AIM OF THE EXERCISE
Make your reply a word-for-word repeat of the records.

Segment Start: EXTRACTED MATERIAL

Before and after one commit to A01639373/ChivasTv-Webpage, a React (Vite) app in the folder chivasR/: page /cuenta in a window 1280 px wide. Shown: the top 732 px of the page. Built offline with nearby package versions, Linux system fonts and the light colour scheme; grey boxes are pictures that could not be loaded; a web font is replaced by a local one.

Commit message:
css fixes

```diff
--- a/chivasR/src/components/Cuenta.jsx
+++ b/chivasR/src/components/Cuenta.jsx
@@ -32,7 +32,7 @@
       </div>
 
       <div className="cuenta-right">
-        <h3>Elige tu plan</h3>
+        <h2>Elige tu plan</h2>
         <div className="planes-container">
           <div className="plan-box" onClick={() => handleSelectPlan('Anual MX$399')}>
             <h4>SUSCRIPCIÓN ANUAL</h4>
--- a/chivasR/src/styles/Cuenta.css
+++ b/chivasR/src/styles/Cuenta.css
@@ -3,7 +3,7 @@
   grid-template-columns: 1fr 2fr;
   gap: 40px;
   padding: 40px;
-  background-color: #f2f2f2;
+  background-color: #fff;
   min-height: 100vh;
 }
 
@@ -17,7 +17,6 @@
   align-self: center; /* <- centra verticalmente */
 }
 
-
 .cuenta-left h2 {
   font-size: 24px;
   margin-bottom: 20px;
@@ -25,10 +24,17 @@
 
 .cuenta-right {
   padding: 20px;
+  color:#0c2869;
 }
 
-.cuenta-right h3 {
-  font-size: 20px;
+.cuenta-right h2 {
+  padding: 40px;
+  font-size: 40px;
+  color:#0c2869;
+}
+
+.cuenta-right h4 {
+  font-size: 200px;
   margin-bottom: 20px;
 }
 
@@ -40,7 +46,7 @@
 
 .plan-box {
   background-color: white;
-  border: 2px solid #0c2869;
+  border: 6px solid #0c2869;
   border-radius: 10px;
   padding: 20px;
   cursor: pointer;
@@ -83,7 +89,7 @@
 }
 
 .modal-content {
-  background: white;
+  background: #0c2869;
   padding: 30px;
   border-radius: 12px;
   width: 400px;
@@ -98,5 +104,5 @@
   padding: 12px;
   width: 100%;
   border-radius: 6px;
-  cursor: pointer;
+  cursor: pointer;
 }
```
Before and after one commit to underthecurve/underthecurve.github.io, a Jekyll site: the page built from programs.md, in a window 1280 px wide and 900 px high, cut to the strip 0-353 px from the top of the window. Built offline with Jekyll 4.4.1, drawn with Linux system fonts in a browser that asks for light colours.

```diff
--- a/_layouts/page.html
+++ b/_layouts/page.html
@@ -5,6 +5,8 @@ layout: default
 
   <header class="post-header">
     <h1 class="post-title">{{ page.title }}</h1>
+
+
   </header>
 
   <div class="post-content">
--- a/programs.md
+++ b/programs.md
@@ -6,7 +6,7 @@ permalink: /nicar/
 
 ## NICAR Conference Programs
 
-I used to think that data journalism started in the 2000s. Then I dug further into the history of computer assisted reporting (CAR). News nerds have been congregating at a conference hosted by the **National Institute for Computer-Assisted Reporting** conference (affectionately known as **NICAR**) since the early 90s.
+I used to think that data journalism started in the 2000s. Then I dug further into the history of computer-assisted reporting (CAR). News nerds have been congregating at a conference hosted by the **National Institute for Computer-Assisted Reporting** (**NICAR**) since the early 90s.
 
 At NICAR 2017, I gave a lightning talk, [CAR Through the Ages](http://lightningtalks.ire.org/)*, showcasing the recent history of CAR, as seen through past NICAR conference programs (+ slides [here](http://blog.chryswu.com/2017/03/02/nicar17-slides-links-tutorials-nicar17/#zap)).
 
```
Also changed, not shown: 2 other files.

Segment End: EXTRACTED MATERIAL

EXERCISE SOLUTION
Before and after one commit to A01639373/ChivasTv-Webpage, a React (Vite) app in the folder chivasR/: page /cuenta in a window 1280 px wide. Shown: the top 732 px of the page. Built offline with nearby package versions, Linux system fonts and the light colour scheme; grey boxes are pictures that could not be loaded; a web font is replaced by a local one.

Commit message:
css fixes

```diff
--- a/chivasR/src/components/Cuenta.jsx
+++ b/chivasR/src/components/Cuenta.jsx
@@ -32,7 +32,7 @@
       </div>
 
       <div className="cuenta-right">
-        <h3>Elige tu plan</h3>
+        <h2>Elige tu plan</h2>
         <div className="planes-container">
           <div className="plan-box" onClick={() => handleSelectPlan('Anual MX$399')}>
             <h4>SUSCRIPCIÓN ANUAL</h4>
--- a/chivasR/src/styles/Cuenta.css
+++ b/chivasR/src/styles/Cuenta.css
@@ -3,7 +3,7 @@
   grid-template-columns: 1fr 2fr;
   gap: 40px;
   padding: 40px;
-  background-color: #f2f2f2;
+  background-color: #fff;
   min-height: 100vh;
 }
 
@@ -17,7 +17,6 @@
   align-self: center; /* <- centra verticalmente */
 }
 
-
 .cuenta-left h2 {
   font-size: 24px;
   margin-bottom: 20px;
@@ -25,10 +24,17 @@
 
 .cuenta-right {
   padding: 20px;
+  color:#0c2869;
 }
 
-.cuenta-right h3 {
-  font-size: 20px;
+.cuenta-right h2 {
+  padding: 40px;
+  font-size: 40px;
+  color:#0c2869;
+}
+
+.cuenta-right h4 {
+  font-size: 200px;
   margin-bottom: 20px;
 }
 
@@ -40,7 +46,7 @@
 
 .plan-box {
   background-color: white;
-  border: 2px solid #0c2869;
+  border: 6px solid #0c2869;
   border-radius: 10px;
   padding: 20px;
   cursor: pointer;
@@ -83,7 +89,7 @@
 }
 
 .modal-content {
-  background: white;
+  background: #0c2869;
   padding: 30px;
   border-radius: 12px;
   width: 400px;
@@ -98,5 +104,5 @@
   padding: 12px;
   width: 100%;
   border-radius: 6px;
-  cursor: pointer;
+  cursor: pointer;
 }
```
Before and after one commit to underthecurve/underthecurve.github.io, a Jekyll site: the page built from programs.md, in a window 1280 px wide and 900 px high, cut to the strip 0-353 px from the top of the window. Built offline with Jekyll 4.4.1, drawn with Linux system fonts in a browser that asks for light colours.

```diff
--- a/_layouts/page.html
+++ b/_layouts/page.html
@@ -5,6 +5,8 @@ layout: default
 
   <header class="post-header">
     <h1 class="post-title">{{ page.title }}</h1>
+
+
   </header>
 
   <div class="post-content">
--- a/programs.md
+++ b/programs.md
@@ -6,7 +6,7 @@ permalink: /nicar/
 
 ## NICAR Conference Programs
 
-I used to think that data journalism started in the 2000s. Then I dug further into the history of computer assisted reporting (CAR). News nerds have been congregating at a conference hosted by the **National Institute for Computer-Assisted Reporting** conference (affectionately known as **NICAR**) since the early 90s.
+I used to think that data journalism started in the 2000s. Then I dug further into the history of computer-assisted reporting (CAR). News nerds have been congregating at a conference hosted by the **National Institute for Computer-Assisted Reporting** (**NICAR**) since the early 90s.
 
 At NICAR 2017, I gave a lightning talk, [CAR Through the Ages](http://lightningtalks.ire.org/)*, showcasing the recent history of CAR, as seen through past NICAR conference programs (+ slides [here](http://blog.chryswu.com/2017/03/02/nicar17-slides-links-tutorials-nicar17/#zap)).
 
```
Also changed, not shown: 2 other files.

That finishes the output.